I was born in Calabria, but did my Navy service in Puglia. They quickly saw my skills were in the kitchen and made me a pastry chef. I travelled all over, buying food in all the best spots. Back then, for as little as 2,000 lire (around £2), I got two bags of the freshest seafood — sea urchin, octopus, San Giacomo scallops. I fell in love with lampascioni (white ‘onions’ that are actually a type of hyacinth bulb), cicoria (bitter greens from the dandelion family) and cime di rapa (‘turnip tops’, a green also known as rapini), but it was the street food that really amazed me. Puglia isn’t widely associated with polenta, for example, but one of my favourite things was buying a Peroni and eating scagliozzi (fried squares of polenta) from street stands in Bari.

What are the most distinctive things about Pugliese food culture?
You still see people fishing for octopus, then bashing them on the rocks to tenderise the flesh. In the Bari area, octopus is eaten raw. Nowhere else in Italy has crudo (raw seafood) like this, sold street-side: there are clams, mussels and sea urchins, depending on the season. Then there’s friselle (toasted bread snacks); they’re often used in a dish called l’acquasale, which is similar to a Tuscan panzanella (bread salad), but made with just tomatoes, peppery Puglian extra virgin olive oil and, often, ice. When the ice melts, you’re left with bread soaked in chilled tomato juice — the best thing on a boiling hot day in August.
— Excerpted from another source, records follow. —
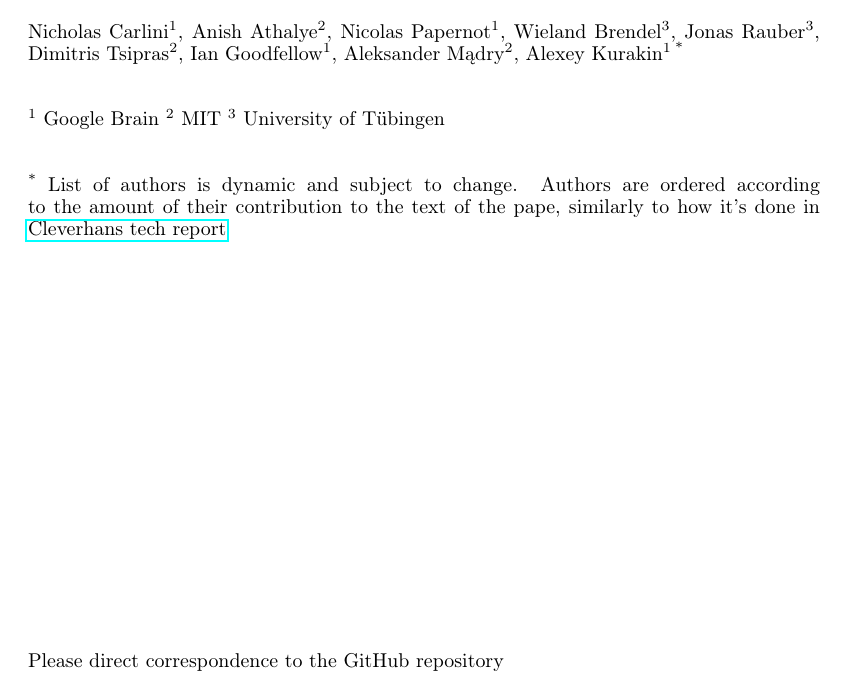
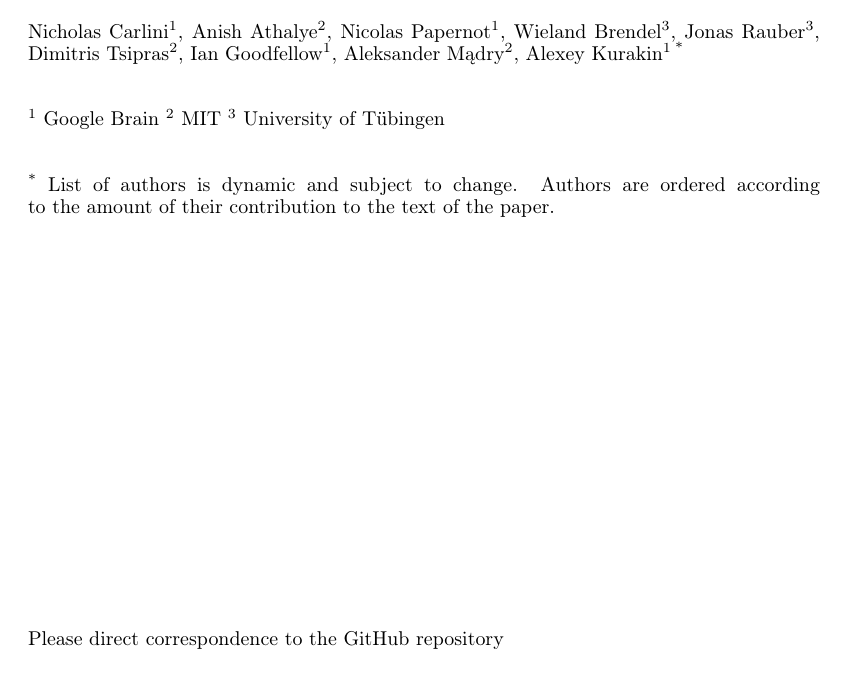
Before and after one commit to evaluating-adversarial-robustness/adv-eval-paper, a LaTeX paper (paper.tex): part of page 1 of 24, cut so that both start at the same text. Compiled offline with pdfLaTeX.

Commit message:
Fix typo and minor grammar changes

```diff
--- a/paper.tex
+++ b/paper.tex
@@ -50,8 +50,7 @@
   \noindent \\
   \textsuperscript{*} List of authors is dynamic and subject to change.
   Authors are ordered according to the amount of their contribution
-  to the text of the pape, similarly to how it's done in
-  \href{https://github.com/tensorflow/cleverhans#authors}{Cleverhans tech report}
+  to the text of the paper.
 
 
 \vspace{20em}
```
Also changed, not shown: README.md, paper.pdf.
What are your favourite Pugliese ingredients to work with?
I’m a big fan of grano arso, Puglia’s burnt grain flour. I just made the most amazing sourdough and southern-style pasta (cavatelli and orecchiette) with it. Then there’s fior di latte, which we call ‘the real mozzarella’, made from cow’s milk. That in a salad with rocket and walnut is just amazing. Sometimes I add a little mosto cotto (reduced grape must — like balsamic vinegar, but with very little acidity). Mosto cotto is also used in desserts like cartellate (fried pasta tartlettes with figs).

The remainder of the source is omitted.